There's a reason pro-choicers are calling bullshit on our women's healthcare legislation that the Supreme Court just struck down 5-3.
Let me ask: since when, in the history of Texas politics, have we ever cared about women's healthcare -- or anyone's healthcare?
Was it when we refused federal funding for Medicaid expansion contributing to the nation's highest uninsured rate? Or when we enacted "friendly" malpractice regulation to limit punitive damages for doctors who make mistakes? Or maybe it was before the Affordable Care Act when we spent decades overlooking a systemic health care problem in our state?*
All of a sudden, Texas lawmakers start proposing ambulatory surgery center standards on abortion providers in the name of health care, and we believe them?
No one's trying to help poor women with
pneumonia, rotting teeth, false alarms, poor vision, PCOS, sprained
ankles, kidney stones, asthma, arthritis, carpal tunnel, breast cancer,
or brain tumors. But she wants an abortion, and all of a sudden, we only want the best for her?
Which is more likely: Texas legislators suddenly started caring
about women's health and wrote a bill about it, or Texas
legislators found another way to offend women by pretending to care
about their health, with the ultimate goal of limiting abortion?
don't know which is more a slap in the face: openly not doing
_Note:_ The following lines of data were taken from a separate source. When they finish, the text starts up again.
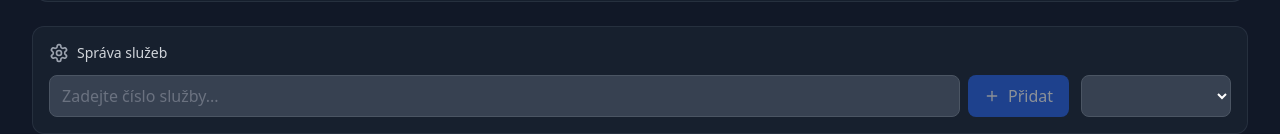
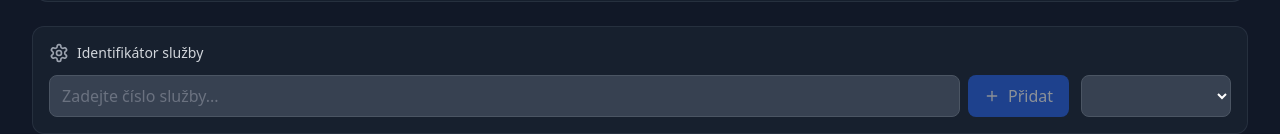
Before and after one commit to ddamianus/SocioLink, a React (Vite) app: page / in a window 1280 px wide. Shown: the part 250-384 px from the top of the page. Built offline with nearby package versions, Linux system fonts and the light colour scheme.

Commit message:
Updated ServiceIdSelector.tsx

```diff
--- a/src/components/ServiceIdSelector.tsx
+++ b/src/components/ServiceIdSelector.tsx
@@ -26,7 +26,7 @@ export function ServiceIdSelector({ serviceId, serviceIds, onServiceIdChange, on
     }`}>
       <div className="flex items-center gap-2 mb-3">
         <Settings className={`w-5 h-5 ${isDarkMode ? 'text-gray-400' : 'text-gray-500'}`} />
-        <h3 className={`text-sm font-medium ${isDarkMode ? 'text-gray-300' : 'text-gray-700'}`}>Správa služeb</h3>
+        <h3 className={`text-sm font-medium ${isDarkMode ? 'text-gray-300' : 'text-gray-700'}`}>Identifikátor služby</h3>
       </div>
       <div className="flex flex-col sm:flex-row gap-3">
         <div className="flex gap-2 flex-1">
```
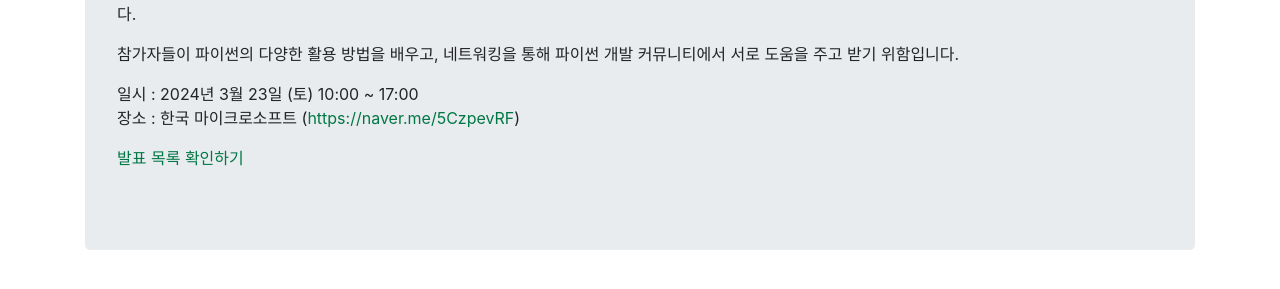
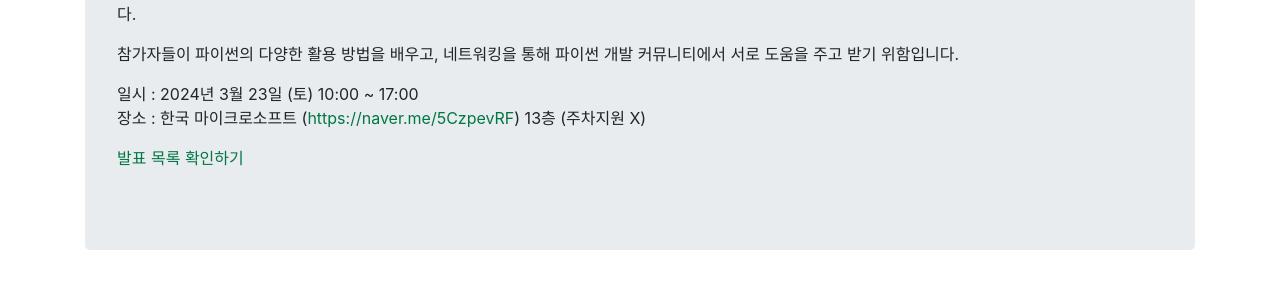
Before and after one commit to pythonkr/pyweb-symposium.github.io, a Jekyll site: the page built from index.md, in a window 1280 px wide. Shown: the part 339-628 px from the top of the page. Built offline with Jekyll 4.4.1, drawn with Linux system fonts in a browser that asks for light colours.

Commit message:
Update index.md

```diff
--- a/index.md
+++ b/index.md
@@ -6,6 +6,6 @@ layout: home
 참가자들이 파이썬의 다양한 활용 방법을 배우고, 네트워킹을 통해 파이썬 개발 커뮤니티에서 서로 도움을 주고 받기 위함입니다.
 
 일시 : 2024년 3월 23일 (토) 10:00 ~ 17:00<br>
-장소 : 한국 마이크로소프트 (<a class="button" href="https://naver.me/5CzpevRF">https://naver.me/5CzpevRF</a>)
+장소 : 한국 마이크로소프트 (<a class="button" href="https://naver.me/5CzpevRF">https://naver.me/5CzpevRF</a>) 13층 (주차지원 X)
 
 <a class="button" href="/talks/"> 발표 목록 확인하기 </a>
```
anything about health care for years, or pretending to do something about
healthcare, only to further your own agenda.
Look, we're right on this issue. A developing baby in utero, a fetus, is a human and deserves
to live as much as any other human. Yes, we should protect these children.
But how dare we scream our truth and pray our prideful prayers and gossip about poor life choices and those poor babies while pretending to care about health care. We invite our "pro-life" politicians into our churches, smile for photos, and all the while they're skimming the offering.
You know what would really change women's hearts about abortion?
I don't, really.
But I know it's not going to happen through sweeping legislation that makes women feel more manipulated, dismissed, and discarded.
Maybe a good place to start would be truly caring about quality, accessible, affordable health care in our state.
*I reached out to my Texas legislators, multiple times, over
years, deploring that it was impossible to purchase a private health
insurance plan in our state that covered maternity care. I never
received more than a form letter in reply: thank you for sharing your
concerns... we're not interested. This was before the Affordable Care Act, when my husband and I
worked at or under 39 hours a week, so our employers weren't required to provide health insurance. At this time, the private market in Texas did not carry a single health insurance plan that would cover maternity care, even if purchased before a woman became pregnant.